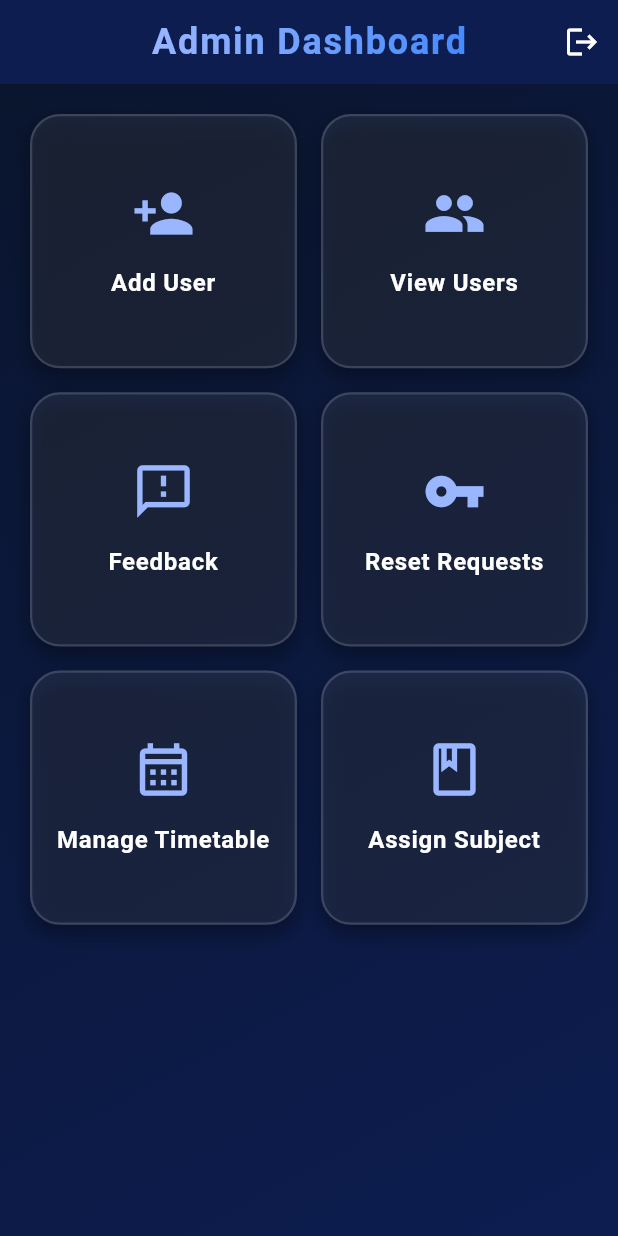
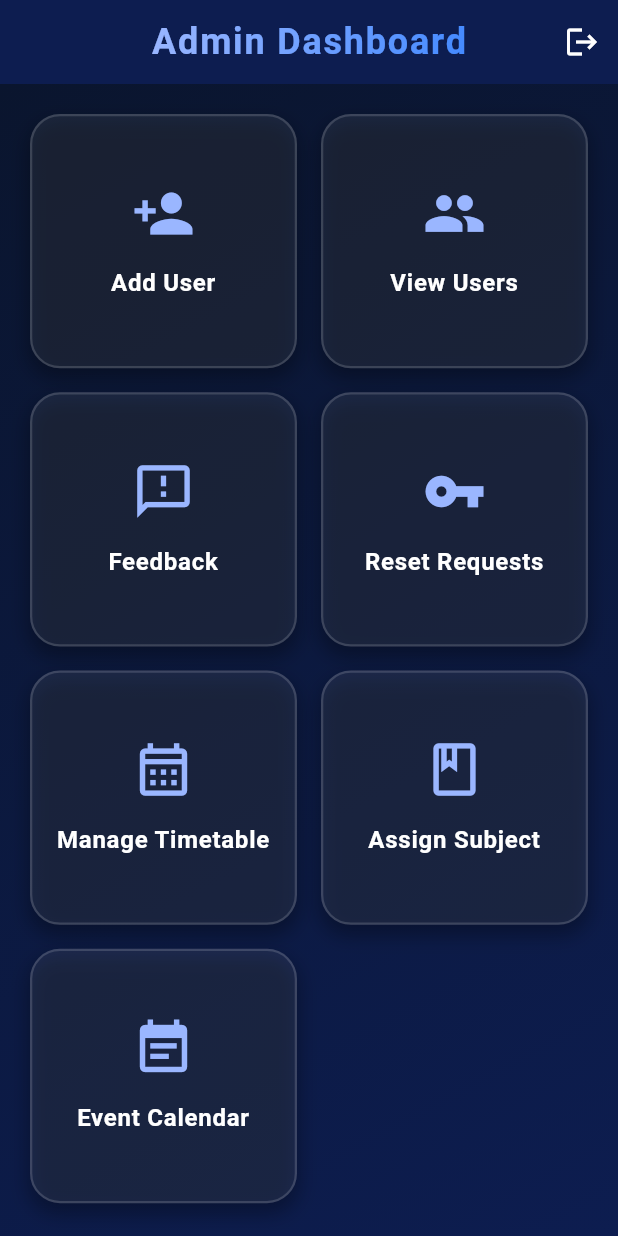
Before and after one commit to shiv4705/CampusSync, a Flutter app: the AdminDashboard screen opened directly, on a phone screen of 412 x 824 dp. Run offline on Flutter 3.47's test engine with Material 3 defaults, Android fonts, the phone set to English and light mode, and no system bars; our stand-ins replace cloud_firestore, file_picker, firebase_auth, firebase_core, supabase_flutter, table_calendar; missing offline and left inert: syncfusion_flutter_pdfviewer; accounts and stored records are empty.

Commit message:
Added Event Calendar

```diff
--- a/lib/screens/dashboard/admin_dashboard.dart
+++ b/lib/screens/dashboard/admin_dashboard.dart
@@ -9,6 +9,7 @@ import '../admin/view_all_users_screen.dart';
 import '../admin/timetable/manage_timetable_screen.dart';
 import '../admin/assign_subject_screen.dart';
 import '../auth/login_screen.dart';
+import '../event_calendar_screen.dart'; // ⬅️ Event calendar import
 
 class AdminDashboard extends StatefulWidget {
   const AdminDashboard({super.key});
@@ -31,8 +32,8 @@ class _AdminDashboardState extends State<AdminDashboard>
       duration: const Duration(milliseconds: 1200),
     );
 
-    // Updated item count
-    int itemCount = 6;
+    // ✅ Increased item count to 7 (added Event Calendar)
+    int itemCount = 7;
 
     _fadeAnimations = List.generate(itemCount, (index) {
       final start = index * 0.1;
@@ -101,9 +102,14 @@ class _AdminDashboardState extends State<AdminDashboard>
         "page": const ManageTimetableScreen(),
       },
       {
-        "title": "Assign Subject", // ⬅️ New menu
+        "title": "Assign Subject",
         "icon": Icons.book_outlined,
-        "page": AdminAssignSubjectScreen(), // ⬅️ from earlier code
+        "page": AdminAssignSubjectScreen(),
+      },
+      {
+        "title": "Event Calendar", // ⬅️ New menu
+        "icon": Icons.event_note,
+        "page": const EventCalendarScreen(), // ⬅️ Opens your event calendar
       },
     ];
 
--- a/lib/screens/dashboard/faculty_dashboard.dart
+++ b/lib/screens/dashboard/faculty_dashboard.dart
@@ -7,6 +7,7 @@ import 'package:campussync/screens/faculty/mark_attendance_screen.dart';
 import 'package:campussync/screens/faculty/faculty_classroom_page.dart';
 import 'package:campussync/screens/faculty/faculty_subject_list_screen.dart';
 import 'package:campussync/screens/faculty/faculty_view_submissions_screen.dart';
+import 'package:campussync/screens/event_calendar_screen.dart'; // ⬅️ Import Event Calendar
 
 class FacultyDashboard extends StatefulWidget {
   const FacultyDashboard({super.key});
@@ -33,7 +34,8 @@ class _FacultyDashboardState extends State<FacultyDashboard>
       duration: const Duration(milliseconds: 1200),
     );
 
-    int itemCount = 4;
+    int itemCount = 5; // ⬅️ Increased item count (added Event Calendar)
+
     _fadeAnimations = List.generate(itemCount, (index) {
       final start = index * 0.1;
       final end = start + 0.4;
@@ -193,6 +195,15 @@ class _FacultyDashboardState extends State<FacultyDashboard>
           );
         },
       },
+      {
+        "title": "Event Calendar", // ⬅️ New card
+        "icon": Icons.event_note,
+        "onTap":
+            () => Navigator.push(
+              context,
+              MaterialPageRoute(builder: (_) => const EventCalendarScreen()),
+            ),
+      },
     ];
 
     return Scaffold(
--- a/lib/screens/dashboard/student_dashboard.dart
+++ b/lib/screens/dashboard/student_dashboard.dart
@@ -7,7 +7,8 @@ import '../student/submit_feedback_screen.dart';
 import '../student/student_timetable_screen.dart';
 import '../student/student_attendance_screen.dart';
 import '../student/student_study_material_page.dart';
-import '../student/student_assignment_screen.dart'; // ✅ new import
+import '../student/student_assignment_screen.dart';
+import '../event_calendar_screen.dart'; // ✅ Added import
 
 class StudentDashboard extends StatefulWidget {
   const StudentDashboard({super.key});
@@ -186,7 +187,18 @@ class _StudentDashboardState extends State<StudentDashboard> {
                         );
                       },
                     ),
-
+                    _buildDashboardCard(
+                      icon: Icons.event_note, // ✅ Event Calendar Icon
+                      label: "Event Calendar",
+                      onTap: () {
+                        Navigator.push(
+                          context,
+                          MaterialPageRoute(
+                            builder: (_) => const EventCalendarScreen(),
+                          ),
+                        );
+                      },
+                    ),
                   ],
                 ),
               ),
--- a/pubspec.yaml
+++ b/pubspec.yaml
@@ -73,6 +73,7 @@ flutter:
 
   assets:
     - assets/icon.png
+    - assets/event_calendar.pdf
 
   # To add assets to your application, add an assets section, like this:
   # assets:
```
Also changed, not shown: lib/screens/event_calendar_screen.dart (added, +18 -0 lines), 1 other file.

**What the exercise asks**
Find every line above that contains the word "assets", and return each one.

**Solution for this problem**
   assets:
     - assets/icon.png
+    - assets/event_calendar.pdf
   # To add assets to your application, add an assets section, like this:
   # assets:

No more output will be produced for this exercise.